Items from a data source
▬▬▬

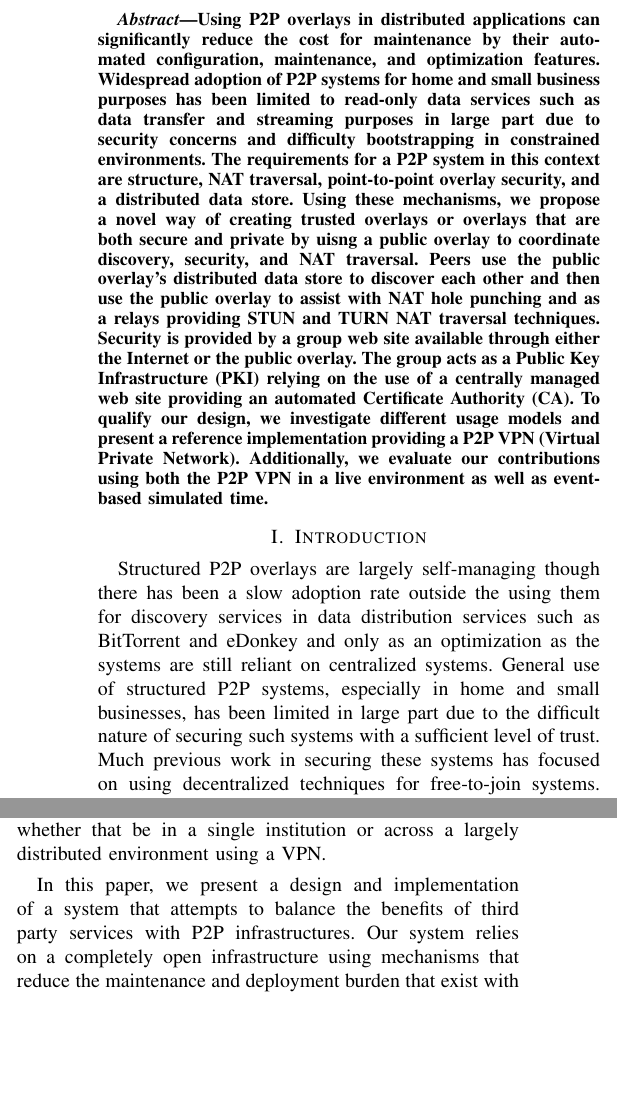
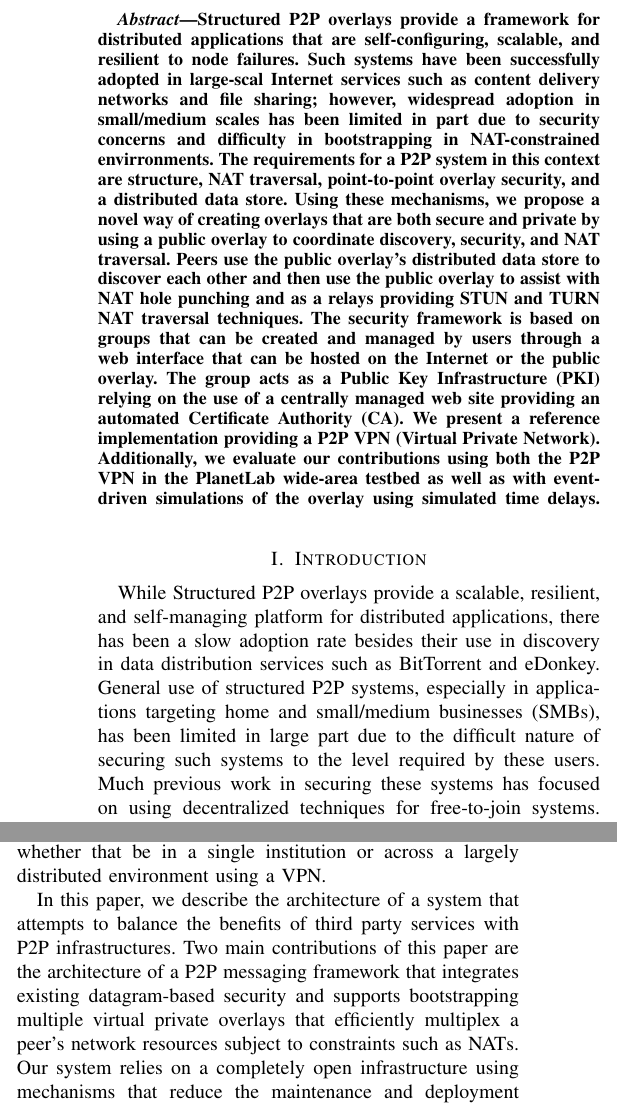
Before and after one commit to davidiw/Paper-on-Private-Virtual-Overlays, a LaTeX paper (icdcs10.tex): two parts of the columns of page 1 of 10, joined at a grey line, cut at the place of the change, the shorter picture padded with empty space. Compiled offline with pdfLaTeX.

Commit message:
Merged Prof Figueiredo's changes

```diff
--- a/icdcs10.tex
+++ b/icdcs10.tex
@@ -32,38 +32,37 @@ University of Florida}
 \maketitle
 
 \begin{abstract}
-Using P2P overlays in distributed applications can significantly reduce the
-cost for maintenance by their automated configuration, maintenance, and
-optimization features.  Widespread adoption of P2P systems for home and small
-business purposes has been limited to read-only data services such as data
-transfer and streaming purposes in large part due to security concerns and
-difficulty bootstrapping in constrained environments.  The requirements for
+Structured P2P overlays provide a framework for distributed applications that
+are self-configuring, scalable, and resilient to node failures.  Such systems
+have been successfully adopted in large-scal Internet services such as content
+delivery networks and file sharing; however, widespread adoption in small/medium
+scales has been limited in part due to security concerns and difficulty in
+bootstrapping in NAT-constrained envirronments.  The requirements for
 a P2P system in this context are structure, NAT traversal, point-to-point overlay
 security, and a distributed data store.  Using these mechanisms, we propose
-a novel way of creating trusted overlays or overlays that are both secure and
-private by uisng a public overlay to coordinate discovery, security, and NAT
+a novel way of creating overlays that are both secure and
+private by using a public overlay to coordinate discovery, security, and NAT
 traversal.  Peers use the public overlay's distributed data store to discover
 each other and then use the public overlay to assist with NAT hole punching
-and as a relays providing STUN and TURN NAT traversal techniques.  Security is
-provided by a group web site available through either the Internet or the
-public overlay.  The group acts as a Public Key Infrastructure (PKI) relying on
+and as a relays providing STUN and TURN NAT traversal techniques.  The security
+framework is based on groups that can be created and managed by users through
+a web interface that can be hosted on the Internet or the public overlay.
+The group acts as a Public Key Infrastructure (PKI) relying on
 the use of a centrally managed web site providing an automated Certificate
-Authority (CA).  To qualify our design, we investigate different usage models
-and present a reference implementation providing a P2P VPN (Virtual Private
-Network).  Additionally, we evaluate our contributions using both the P2P VPN
-in a live environment as well as event-based simulated time.
+Authority (CA).  We present a reference implementation providing a P2P VPN
+(Virtual Private Network).  Additionally, we evaluate our contributions using
+both the P2P VPN in the PlanetLab wide-area testbed as well as with event-driven
+simulations of the overlay using simulated time delays.
 \end{abstract}
 \section{Introduction}
-Structured P2P overlays are largely self-managing though there has been a slow
-adoption rate outside the using them for discovery services in data distribution
-services such as BitTorrent and eDonkey and only as an optimization as the
-systems are still reliant on centralized systems.  General use of structured
-P2P systems, especially in home and small businesses, has been limited in large
-part due to the difficult nature of securing such systems with a sufficient level
-of trust.  Much previous work in securing these systems has focused on using
-decentralized techniques for free-to-join systems.  Though home and small
-businesses may need a greater level of trust than what can be guaranteed by
-anonymous contributors in free-to-join overlays but lack the resources for
-bootstrapping private overlays due to constrained environments, such as when a
-significant amount of or all peers are behind Network Address Translation
-devices (NAT).
+While Structured P2P overlays provide a scalable, resilient, and self-managing
+platform for distributed applications, there has been a slow adoption rate
+besides their use in discovery in data distribution services such as BitTorrent
+and eDonkey.  General use of structured P2P systems, especially in applications
+targeting home and small/medium businesses (SMBs), has been limited in large
+part due to the difficult nature of securing such systems to the level required
+by these users.  Much previous work in securing these systems has focused on
+using decentralized techniques for free-to-join systems.  Applications in home
+and SMBs may need a greater level of trust than what can be guaranteed by
+anonymous contributors in free-to-join overlays, but these users lack the
+resources for bootstrapping private P2P overlays particularly in constrained
@@ -78 +71,0 @@ level of trust, it may also have long term effects such as vendor lock-in,
-which may result in lost data, down time, and scalability constraints, all of
@@ -79,0 +75 @@ which create significant headaches.
+applications that currently provide these functionalities, they fall into two
@@ -80,2 +81,2 @@ which create significant headaches.
 
-An example of a useful small business application is LogMeIn's~\cite{logmein}
+An example of a useful small business application that falls into the latter
@@ -103,8 +104,12 @@ tolerant, the software uses an untrusted overlay.  Therefore all instances
 should be run in a secure environment, whether that be in a single institution
 or across a largely distributed environment using a VPN.
 
-In this paper, we present a design and implementation of a system that attempts
+In this paper, we describe the architecture of a system that attempts
 to balance the benefits of third party services with P2P infrastructures.
+Two main contributions of this paper are the architecture of a P2P messaging
+framework that integrates existing datagram-based security and supports
+bootstrapping multiple virtual private overlays that efficiently multiplex a
+peer's network resources subject to constraints such as NATs.
 Our system relies on a completely open infrastructure using mechanisms that
 reduce the maintenance and deployment burden that exist with decentralized
 P2P systems without the loss of ownership due to use of third party systems.
```
Also changed, not shown: icdcs10.pdf, icdcs10.tex (73 more changed lines).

▬▬▬

- Aim of the task
Your answer should be an exact copy of the entries above, with no images included.

- Result below
Before and after one commit to davidiw/Paper-on-Private-Virtual-Overlays, a LaTeX paper (icdcs10.tex): two parts of the columns of page 1 of 10, joined at a grey line, cut at the place of the change, the shorter picture padded with empty space. Compiled offline with pdfLaTeX.

Commit message:
Merged Prof Figueiredo's changes

```diff
--- a/icdcs10.tex
+++ b/icdcs10.tex
@@ -32,38 +32,37 @@ University of Florida}
 \maketitle
 
 \begin{abstract}
-Using P2P overlays in distributed applications can significantly reduce the
-cost for maintenance by their automated configuration, maintenance, and
-optimization features.  Widespread adoption of P2P systems for home and small
-business purposes has been limited to read-only data services such as data
-transfer and streaming purposes in large part due to security concerns and
-difficulty bootstrapping in constrained environments.  The requirements for
+Structured P2P overlays provide a framework for distributed applications that
+are self-configuring, scalable, and resilient to node failures.  Such systems
+have been successfully adopted in large-scal Internet services such as content
+delivery networks and file sharing; however, widespread adoption in small/medium
+scales has been limited in part due to security concerns and difficulty in
+bootstrapping in NAT-constrained envirronments.  The requirements for
 a P2P system in this context are structure, NAT traversal, point-to-point overlay
 security, and a distributed data store.  Using these mechanisms, we propose
-a novel way of creating trusted overlays or overlays that are both secure and
-private by uisng a public overlay to coordinate discovery, security, and NAT
+a novel way of creating overlays that are both secure and
+private by using a public overlay to coordinate discovery, security, and NAT
 traversal.  Peers use the public overlay's distributed data store to discover
 each other and then use the public overlay to assist with NAT hole punching
-and as a relays providing STUN and TURN NAT traversal techniques.  Security is
-provided by a group web site available through either the Internet or the
-public overlay.  The group acts as a Public Key Infrastructure (PKI) relying on
+and as a relays providing STUN and TURN NAT traversal techniques.  The security
+framework is based on groups that can be created and managed by users through
+a web interface that can be hosted on the Internet or the public overlay.
+The group acts as a Public Key Infrastructure (PKI) relying on
 the use of a centrally managed web site providing an automated Certificate
-Authority (CA).  To qualify our design, we investigate different usage models
-and present a reference implementation providing a P2P VPN (Virtual Private
-Network).  Additionally, we evaluate our contributions using both the P2P VPN
-in a live environment as well as event-based simulated time.
+Authority (CA).  We present a reference implementation providing a P2P VPN
+(Virtual Private Network).  Additionally, we evaluate our contributions using
+both the P2P VPN in the PlanetLab wide-area testbed as well as with event-driven
+simulations of the overlay using simulated time delays.
 \end{abstract}
 \section{Introduction}
-Structured P2P overlays are largely self-managing though there has been a slow
-adoption rate outside the using them for discovery services in data distribution
-services such as BitTorrent and eDonkey and only as an optimization as the
-systems are still reliant on centralized systems.  General use of structured
-P2P systems, especially in home and small businesses, has been limited in large
-part due to the difficult nature of securing such systems with a sufficient level
-of trust.  Much previous work in securing these systems has focused on using
-decentralized techniques for free-to-join systems.  Though home and small
-businesses may need a greater level of trust than what can be guaranteed by
-anonymous contributors in free-to-join overlays but lack the resources for
-bootstrapping private overlays due to constrained environments, such as when a
-significant amount of or all peers are behind Network Address Translation
-devices (NAT).
+While Structured P2P overlays provide a scalable, resilient, and self-managing
+platform for distributed applications, there has been a slow adoption rate
+besides their use in discovery in data distribution services such as BitTorrent
+and eDonkey.  General use of structured P2P systems, especially in applications
+targeting home and small/medium businesses (SMBs), has been limited in large
+part due to the difficult nature of securing such systems to the level required
+by these users.  Much previous work in securing these systems has focused on
+using decentralized techniques for free-to-join systems.  Applications in home
+and SMBs may need a greater level of trust than what can be guaranteed by
+anonymous contributors in free-to-join overlays, but these users lack the
+resources for bootstrapping private P2P overlays particularly in constrained
@@ -78 +71,0 @@ level of trust, it may also have long term effects such as vendor lock-in,
-which may result in lost data, down time, and scalability constraints, all of
@@ -79,0 +75 @@ which create significant headaches.
+applications that currently provide these functionalities, they fall into two
@@ -80,2 +81,2 @@ which create significant headaches.
 
-An example of a useful small business application is LogMeIn's~\cite{logmein}
+An example of a useful small business application that falls into the latter
@@ -103,8 +104,12 @@ tolerant, the software uses an untrusted overlay.  Therefore all instances
 should be run in a secure environment, whether that be in a single institution
 or across a largely distributed environment using a VPN.
 
-In this paper, we present a design and implementation of a system that attempts
+In this paper, we describe the architecture of a system that attempts
 to balance the benefits of third party services with P2P infrastructures.
+Two main contributions of this paper are the architecture of a P2P messaging
+framework that integrates existing datagram-based security and supports
+bootstrapping multiple virtual private overlays that efficiently multiplex a
+peer's network resources subject to constraints such as NATs.
 Our system relies on a completely open infrastructure using mechanisms that
 reduce the maintenance and deployment burden that exist with decentralized
 P2P systems without the loss of ownership due to use of third party systems.
```
Also changed, not shown: icdcs10.pdf, icdcs10.tex (73 more changed lines).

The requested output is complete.